The Saudi government plans to have more than 2,000 screens running by 2030 with the first cinemas scheduled to open on March 2018. AMC Theatres, Vox (the Middle East’s largest operator), IMAX and Kuwaiti National Cinema Company all are reported to be exploring building cinemas in the country.
While the Middle East has for years struggled with issues of censorship, Saudi Arabia is viewed as the most rigid. “During the DVD days, censorship was quite tough,” says Gianluca Chakra, head of Dubai-based regional distributor Front Row, saying that the policy was largely “no nudity, no skin, no politics, no sex, no religion.” Mr. Chakra adds that “the message Saudi Arabia is trying to give is one of modernization and we’re sure things would now be different. I’m hoping we all get called to collaborate with authorities, hopefully coming up with a local MPAA or BBFC kind of ratings system.”

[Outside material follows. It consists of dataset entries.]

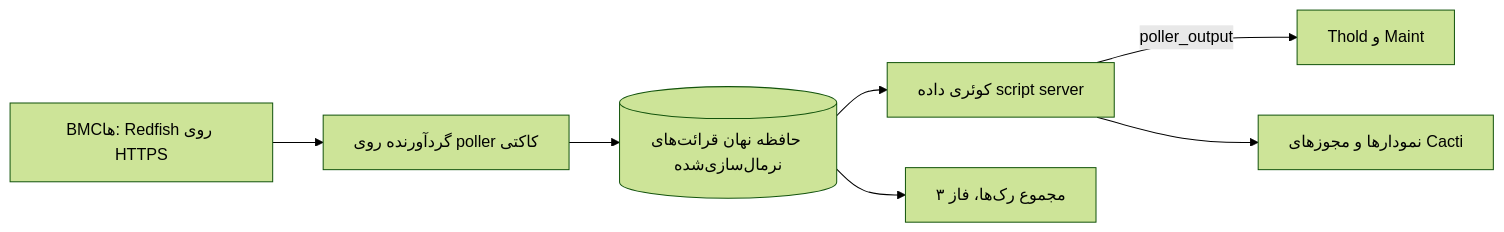
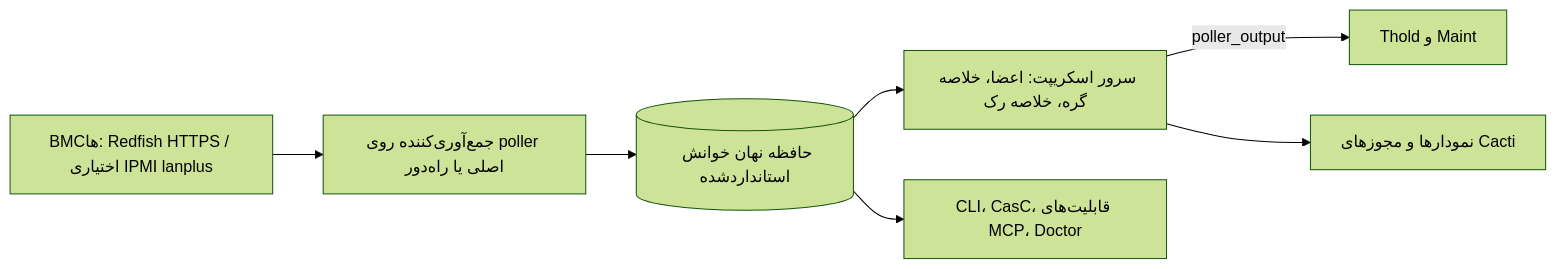
The diagram in docs/i18n/fa-IR/README.md (somethingwithproof/plugin_redfish), drawn with Mermaid (forest theme) before and after one commit. The commit also changed other lines of this file and 47 other files, not shown here.

````diff
--- a/docs/i18n/fa-IR/README.md
+++ b/docs/i18n/fa-IR/README.md
@@ -92,9 +140,9 @@
 ```mermaid
 flowchart LR
-    BMC["BMCها: Redfish روی HTTPS"] --> C["گردآورنده روی poller کاکتی"]
-    C --> CACHE[("حافظه نهان قرائت‌های نرمال‌سازی‌شده")]
-    CACHE --> SS["کوئری داده script server"]
+    BMC["BMCها: Redfish HTTPS / اختیاری IPMI lanplus"] --> C["جمع‌آوری‌کننده روی poller اصلی یا راه‌دور"]
+    C --> CACHE[("حافظه نهان خوانش استانداردشده")]
+    CACHE --> SS["سرور اسکریپت: اعضا، خلاصه گره، خلاصه رک"]
     SS -->|poller_output| T["Thold و Maint"]
     SS --> G["نمودارها و مجوزهای Cacti"]
-    CACHE --> R["مجموع رک‌ها، فاز ۳"]
+    CACHE --> ECO["CLI، CasC، قابلیت‌های MCP، Doctor"]
 ```
````
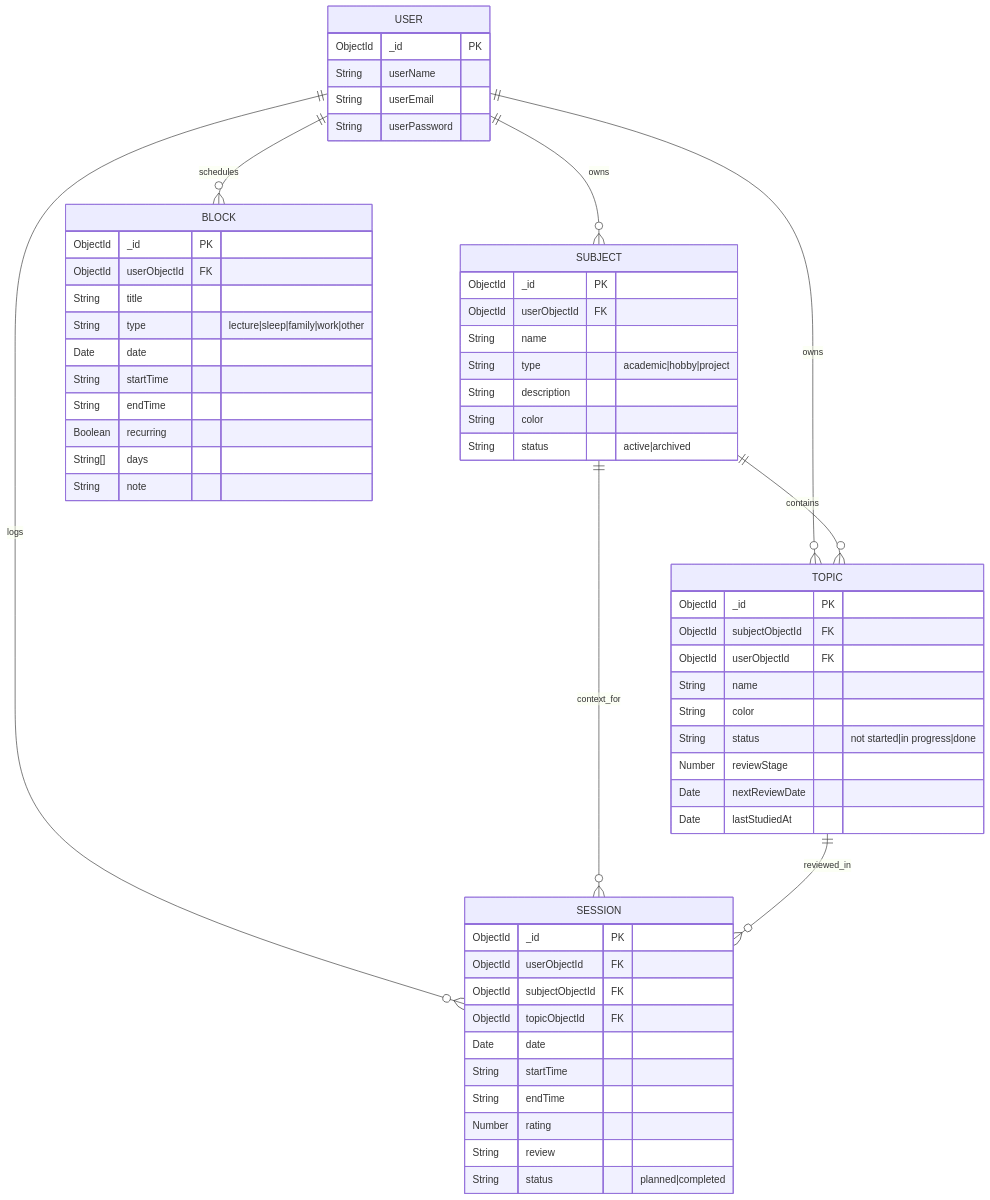
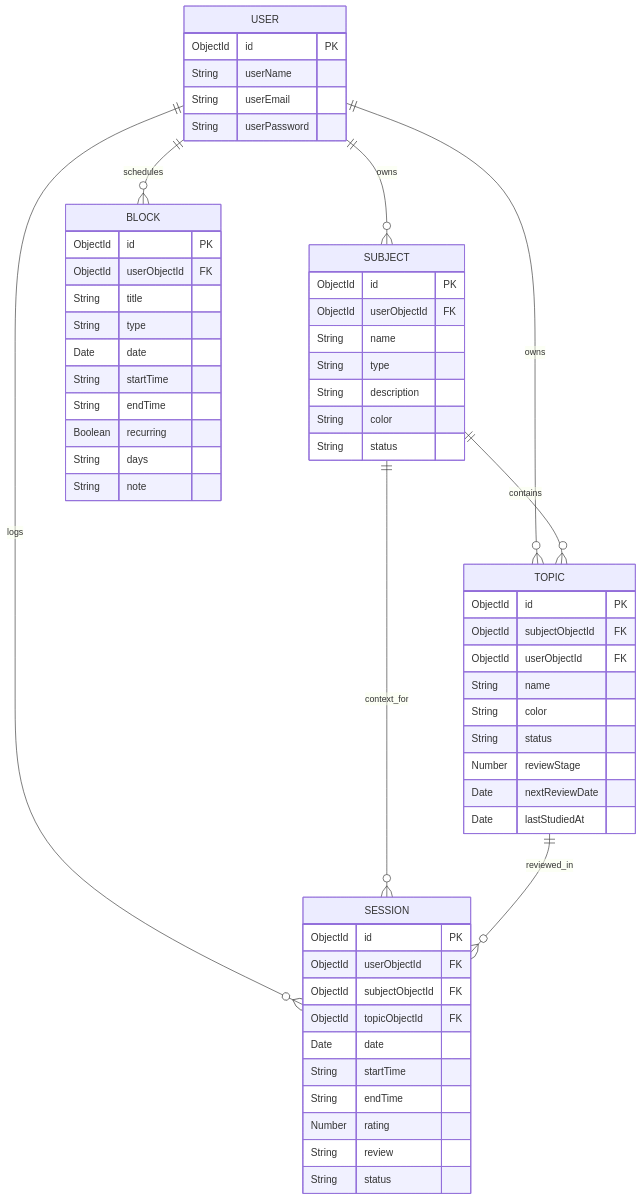
Before and after one commit to Naveen-nm27/SunsetStudy: the second of 3 diagrams in README.md, drawn with Mermaid. The commit also changed other lines of this file, not shown here.

Commit message:
update README to reflect changes in data model, including renaming fields and clarifying enum values for subjects, topics, blocks, and sessions

````diff
--- a/README.md
+++ b/README.md
@@ -98,66 +98,66 @@
 ```mermaid
 erDiagram
     USER ||--o{ SUBJECT : owns
     USER ||--o{ TOPIC : owns
     USER ||--o{ BLOCK : schedules
     USER ||--o{ SESSION : logs
 
     SUBJECT ||--o{ TOPIC : contains
     SUBJECT ||--o{ SESSION : context_for
     TOPIC ||--o{ SESSION : reviewed_in
 
     USER {
-        ObjectId _id PK
+        ObjectId id PK
         String userName
         String userEmail
         String userPassword
     }
 
     SUBJECT {
-        ObjectId _id PK
+        ObjectId id PK
         ObjectId userObjectId FK
         String name
-        String type "academic|hobby|project"
+        String type
         String description
         String color
-        String status "active|archived"
+        String status
     }
 
     TOPIC {
-        ObjectId _id PK
+        ObjectId id PK
         ObjectId subjectObjectId FK
         ObjectId userObjectId FK
         String name
         String color
-        String status "not started|in progress|done"
+        String status
         Number reviewStage
         Date nextReviewDate
         Date lastStudiedAt
     }
 
     BLOCK {
-        ObjectId _id PK
+        ObjectId id PK
         ObjectId userObjectId FK
         String title
-        String type "lecture|sleep|family|work|other"
+        String type
         Date date
         String startTime
         String endTime
         Boolean recurring
-        String[] days
+        String days
         String note
     }
 
     SESSION {
-        ObjectId _id PK
+        ObjectId id PK
         ObjectId userObjectId FK
         ObjectId subjectObjectId FK
         ObjectId topicObjectId FK
         Date date
         String startTime
         String endTime
         Number rating
         String review
-        String status "planned|completed"
+        String status
     }
 ```
````
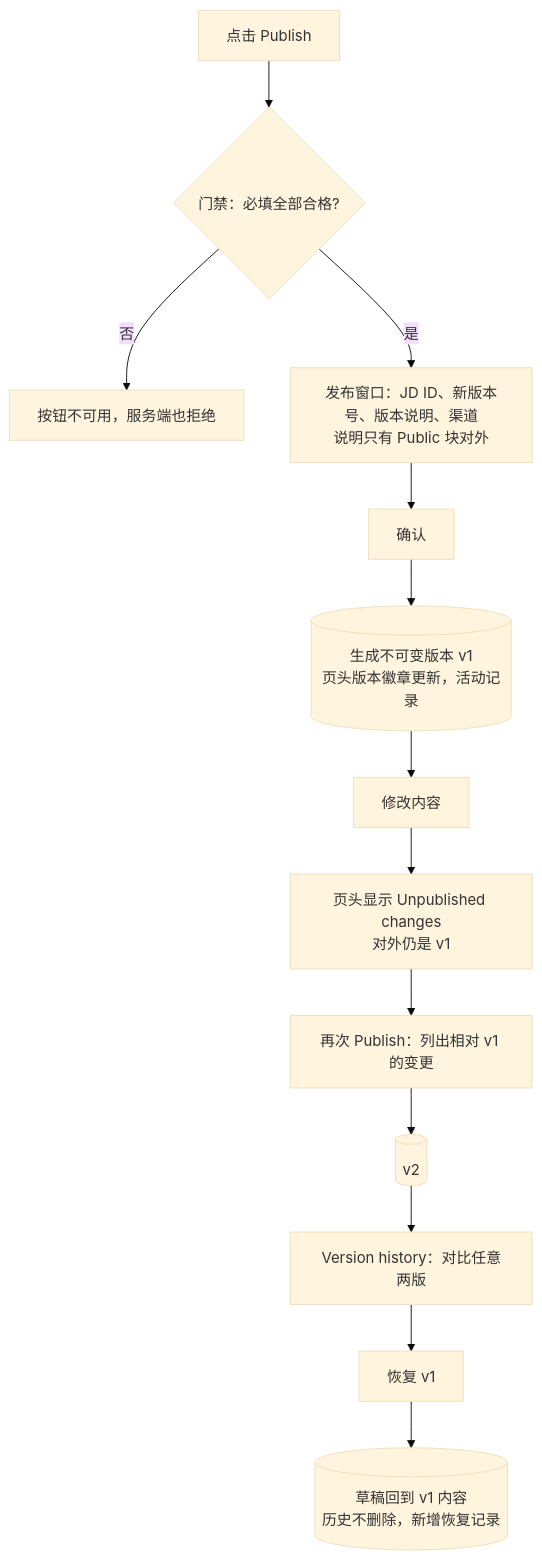
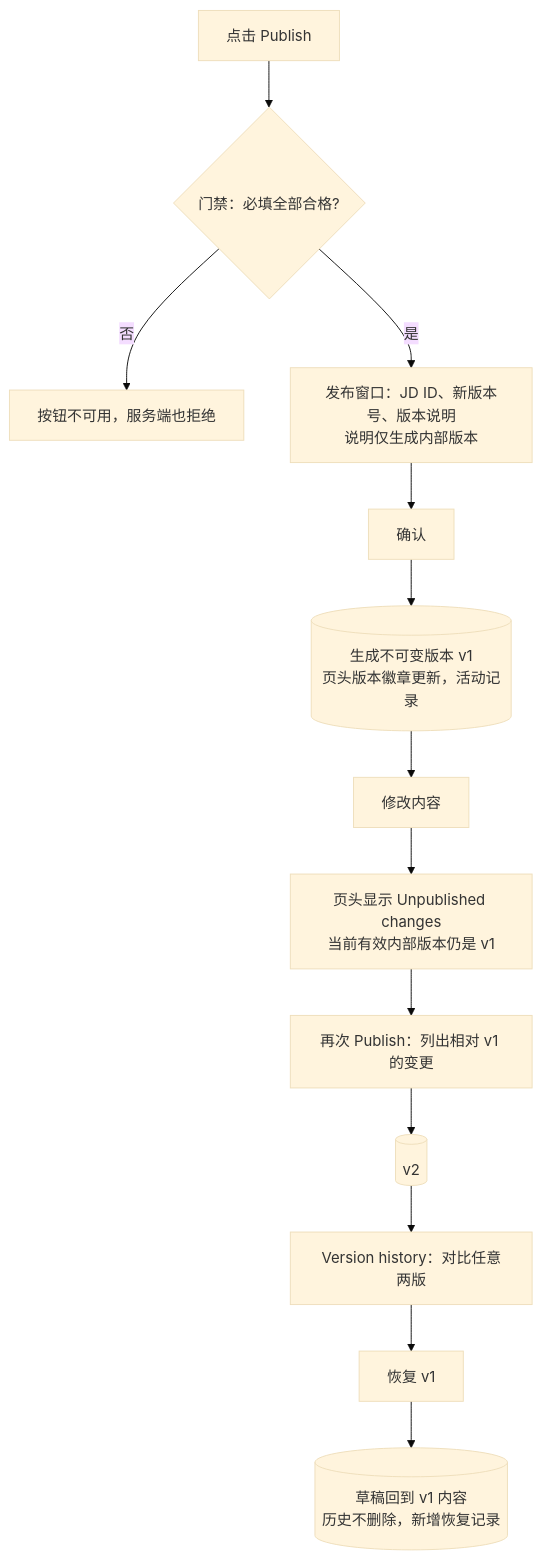
The diagram in docs/product/JD_Management/M8_Publish_Versions/User_Journey.md (TelyAgent/HireOSV2), drawn with Mermaid (base theme) before and after one commit. The commit also changed other lines of this file and 327 other files, not shown here.

````diff
--- a/docs/product/JD_Management/M8_Publish_Versions/User_Journey.md
+++ b/docs/product/JD_Management/M8_Publish_Versions/User_Journey.md
@@ -37,15 +37,15 @@
 ```mermaid
 flowchart TD
   P[点击 Publish] --> G{门禁：必填全部合格?}
   G -->|否| X[按钮不可用，服务端也拒绝]
-  G -->|是| D[发布窗口：JD ID、新版本号、版本说明、渠道<br/>说明只有 Public 块对外]
+  G -->|是| D[发布窗口：JD ID、新版本号、版本说明<br/>说明仅生成内部版本]
   D --> C[确认]
   C --> V1[(生成不可变版本 v1<br/>页头版本徽章更新，活动记录)]
   V1 --> E[修改内容]
-  E --> U[页头显示 Unpublished changes<br/>对外仍是 v1]
+  E --> U[页头显示 Unpublished changes<br/>当前有效内部版本仍是 v1]
   U --> P2[再次 Publish：列出相对 v1 的变更]
   P2 --> V2[(v2)]
   V2 --> H[Version history：对比任意两版]
   H --> R[恢复 v1]
   R --> N[(草稿回到 v1 内容<br/>历史不删除，新增恢复记录)]
 ```
````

For a nation with no cinemas, the Saudi film industry has been pretty none-existent though Musab Alamri, a U.K.-based Saudi filmmaker, says that “most people in Saudi Arabia are big fans of Hollywood movies.” That said, there have been a few standouts of Saudi cinema in the last few years, most notably Haifaa al-Mansour (the country’s first female director) who rose to international acclaim for her directorial debut Wadjda (which was also the first film to be entirely shot within the Kingdom). Ms. Al-Mansour says she is excited and encouraged about the news of the cinema ban lifting. “As filmmakers, it will give our work an incredible boost. I cannot wait to see my films advertised on a marquee in my home country. It is a dream I have had my entire life, and one I can’t believe we are finally so close to realizing.”